Climate change is a global threat and must be tackled on a global scale. In order to attain the target of reducing global greenhouse gas emissions by 50%, we need a new industrial revolution. It must take place three times as fast as its precursor 150 years ago and, in contrast to the historical industrial revolution, on a global scale.(1) An innovation thrust of heretofore unknown proportions must lead to a wave of global technology deployment. If the OECD countries are to reach their greenhouse gas emission reduction targets, namely 25 to 40 per cent until 2020 (compared to 1990) and 80 to 95 per cent until 2050 (base year 2000), and if global emissions are to reach their peak in 2015, this is by no means an Utopian scenario but a necessary prerequisite, and proactive business stands ready to face this challenge.
Obviously, the growing impetus of Eco-Innovation in Europe cannot stem the tide alone if the major part of the world does not provide significant contributions to the struggle of climate change. Emission reduction and mitigation measures in Europe, for example, do have an impact on the speed of climate change. But compared to the steadily growing quantities of greenhouse gases emitted by newly industrialised countries, emission reduction in Europe, important as it is, loses significance within a global scenario.
It has to be kept in mind, however, that it is neither feasible nor recommendable to try to deny the right to develop claimed by developing and newly industrialised countries. Economic growth in newly industrialised and developing countries has to be radically decoupled from the increase of greenhouse gas emissions. It is decisive whether the implementation of technologies can succeed which at the same time provide economic development and meet the criteria of climate neutrality. Developing countries cannot and will not agree to climate protection policies which undermine their endeavours to develop.
Evidently, both spheres of action – accelerating European eco-innovation and transforming economic development in NICs and developing countries towards a sustainability path - demand a vast range of Green Skills and a huge number of people possessing them. Although the basic conditions in these two spheres differ drastically (and differing conditions in different European countries as well as significant differences between NICs and developing countries are to be considered as well), there is one question that has to be faced.
Is there a basic approach that meets all requirements that are to be taken into account? Even for the strongest national economies in Europe, this revolution of knowledges and skills is a daunting task.

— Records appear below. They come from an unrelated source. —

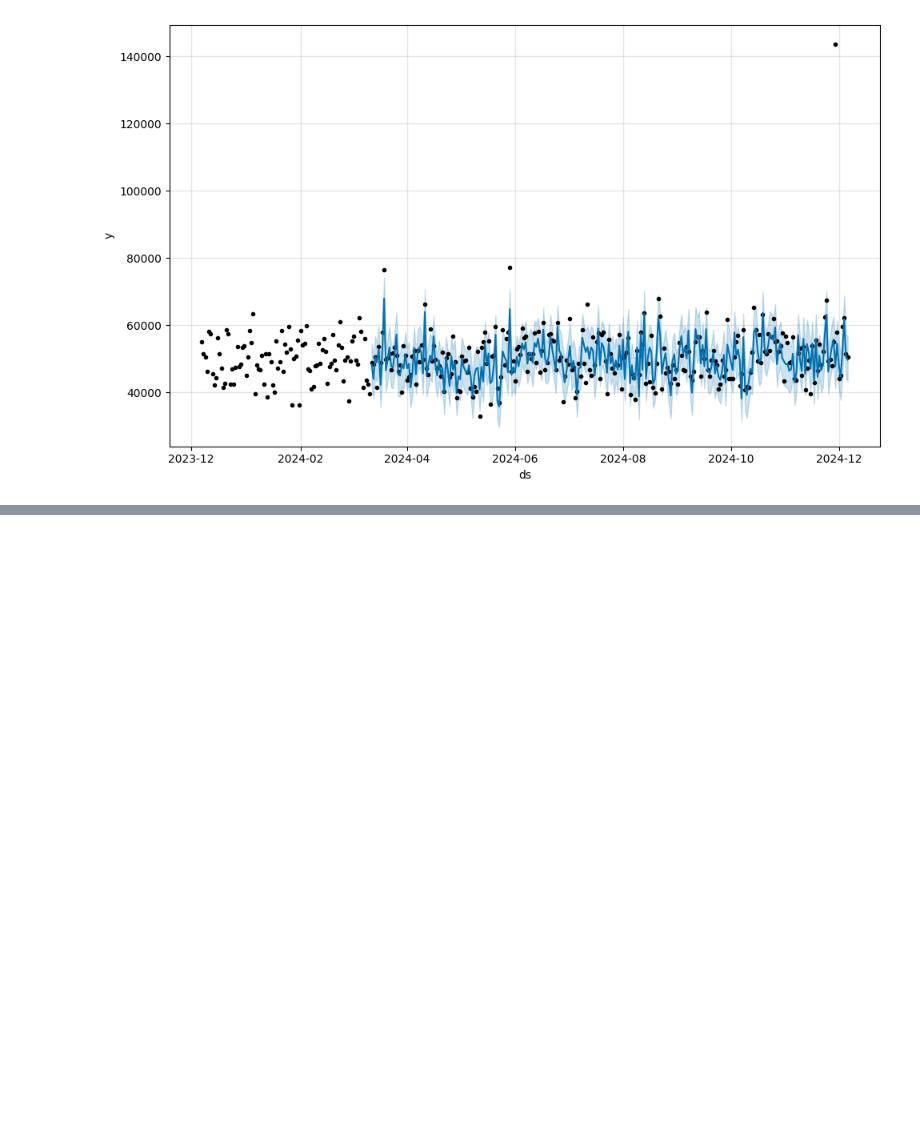
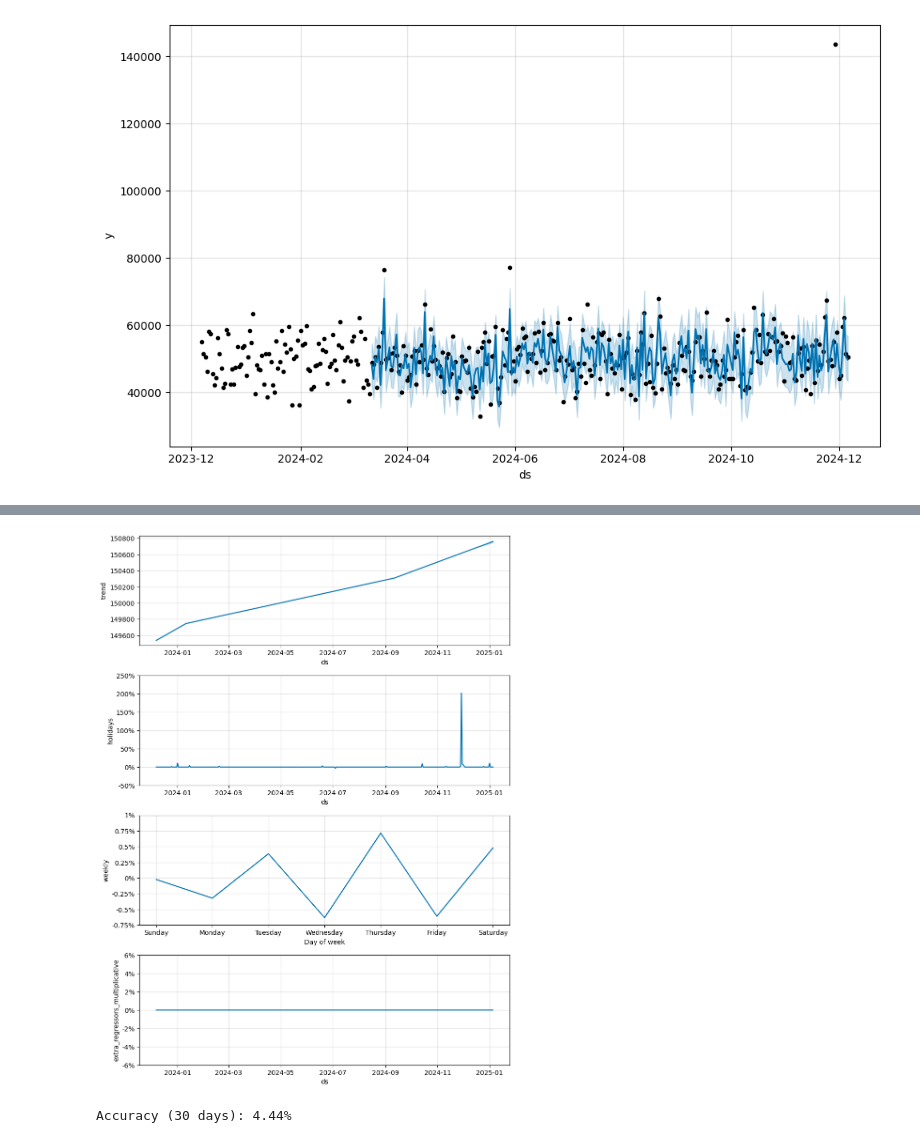
Before and after one commit to marcie-kx/PathSynch_Pod_H, a Jupyter notebook: prophet_model.ipynb, the cells around one changed output, grey strips where cells are left out. Cells and saved outputs as stored; diff of their text form; code cells hidden in the pictures; blank space fills up the shorter version.

```diff
--- a/prophet_model.ipynb
+++ b/prophet_model.ipynb
@@ -416,3 +403,21 @@ m.plot(df_cv)
 [270 rows x 6 columns]
 [figure]
 [figure]
+# %%
+# df_daily = df.groupby('ds')['Revenue'].sum().reset_index()
+df_daily = df.groupby('ds').agg({
+    'Revenue': 'sum',
+    'Ad_Spend': 'sum',
+    'Clicks': 'sum',
+    'Impressions': 'sum',
+    'Conversion_Rate': 'sum',
+    'Ad_CTR': 'sum',
+    'Ad_CPC': 'sum'
+}).reset_index()
+
+
+df_daily = df_daily.sort_values('ds')
+df_daily = df_daily.rename(columns={'Revenue': 'y'})
+
+print(df_daily)
+print(df_daily.columns)
@@ -418,0 +446,58 @@ m.plot(df_cv)
+# %%
+# Including Black Friday
+black_friday = pd.DataFrame({
+  'holiday': 'black_friday',
+  'ds': pd.to_datetime(['2024-11-29']),
+  'lower_window': 0,
+  'upper_window': 3,
+})
+
+# Model 2 (With Regressors)
+
+m = Prophet(interval_width = 0.90,
+            holidays=black_friday,
+           seasonality_mode='multiplicative')
+
+m.add_seasonality(name='weekly', period=7, fourier_order=4, prior_scale=0.01)
+m.add_country_holidays(country_name='US')
+
+regressors = ['Clicks', 'Impressions', 'Conversion_Rate', 'Ad_CTR', 'Ad_CPC', 'Ad_Spend']
+
+for regressor in regressors:
+    m.add_regressor(regressor)
+
+m.fit(df_daily)
+
+future = m.make_future_dataframe(periods=30)
+
+for futures in regressors:
+    future[futures] = df_daily[futures].mean()
+
+forecast = m.predict(future)
+# print(forecast[["ds", "yhat", "yhat_lower", "yhat_upper"]].tail())
+# print(forecast.tail())
+
+# fig = m.plot(forecast)
+# plt.show()
+
+df_cv = cross_validation(
+    m,
+    initial='270 days',
+    period='60 days',
+    horizon='30 days'
+)
+
+# Calculate performance metrics
+df_p = performance_metrics(df_cv)
+print(df_p)
+
+fig2 = m.plot_components(forecast)
+plt.show()
+
+
+# Calculate Accuracy
+
+overall_accuracy = df_p['mape'].mean() *100
+
+print(f"Accuracy (30 days): {overall_accuracy:.2f}%")
+# %% [output]
@@ -418,0 +526,2 @@ m.plot(df_cv)
+[figure, added]
+Accuracy (30 days): 4.44%
```
Also changed, not shown: parts of 7 cells of this notebook.
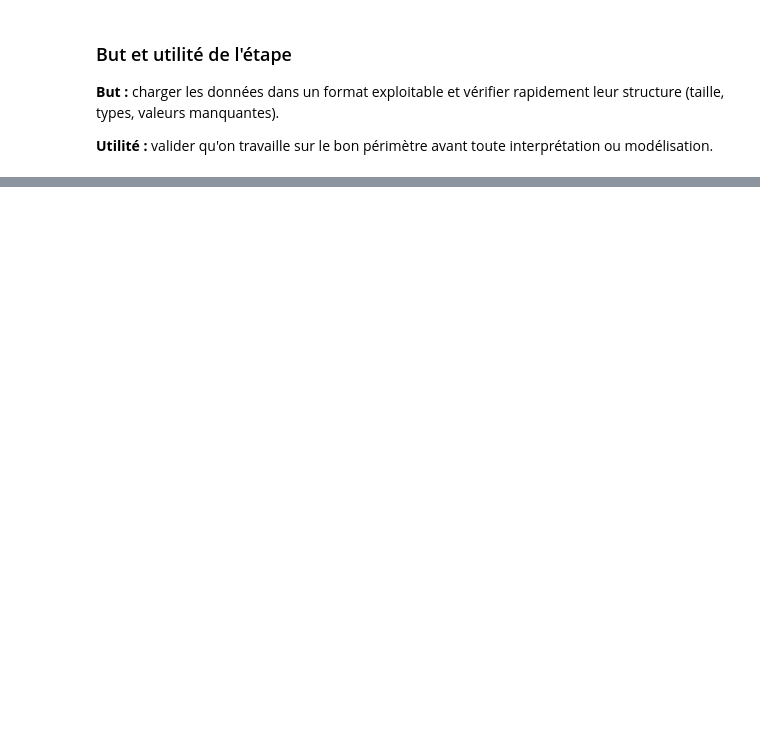
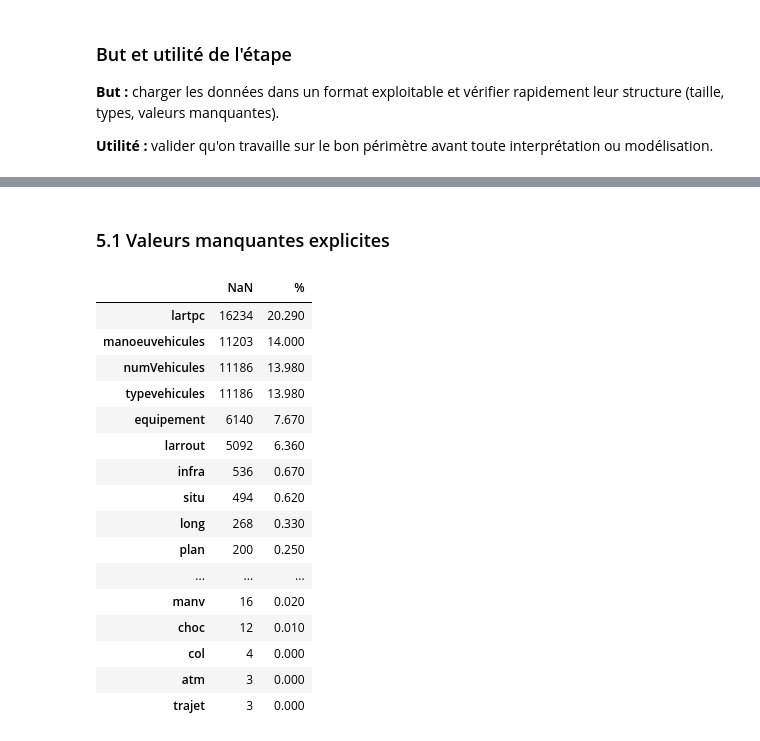
Before and after one commit to Elodami/Projet2, a Jupyter notebook: notebook.ipynb, the cells around one changed output, grey strips where cells are left out. Saved outputs shown, nothing was run; the diff lists cells and outputs as text; code cells hidden in the pictures; blank space fills up the shorter version.

```diff
--- a/notebook.ipynb
+++ b/notebook.ipynb
@@ -99,0 +285,26 @@ memory usage: 23.8+ MB
+# %% [markdown]
+### 5.1 Valeurs manquantes explicites
+# %%
+missing = df.isnull().sum()
+missing_pct = (missing / len(df) * 100).round(2)
+missing_df = pd.DataFrame({"NaN": missing, "%": missing_pct})
+missing_df = missing_df[missing_df["NaN"] > 0].sort_values("NaN", ascending=False)
+missing_df
+# %% [output]
+|  | NaN | % |
+| lartpc | 16234 | 20.290 |
+| manoeuvehicules | 11203 | 14.000 |
+| numVehicules | 11186 | 13.980 |
+| typevehicules | 11186 | 13.980 |
+| equipement | 6140 | 7.670 |
+| larrout | 5092 | 6.360 |
+| infra | 536 | 0.670 |
+| situ | 494 | 0.620 |
+| long | 268 | 0.330 |
+| plan | 200 | 0.250 |
+| ... | ... | ... |
+| manv | 16 | 0.020 |
+| choc | 12 | 0.010 |
+| col | 4 | 0.000 |
+| atm | 3 | 0.000 |
+| trajet | 3 | 0.000 |
```
Also changed, not shown: parts of 27 cells of this notebook.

As all these questions can and must be answered in respect to the new industrial revolution both in Europe and in NICs and developing countries, it becomes apparent that, in spite of the differences, the problem is basically the same.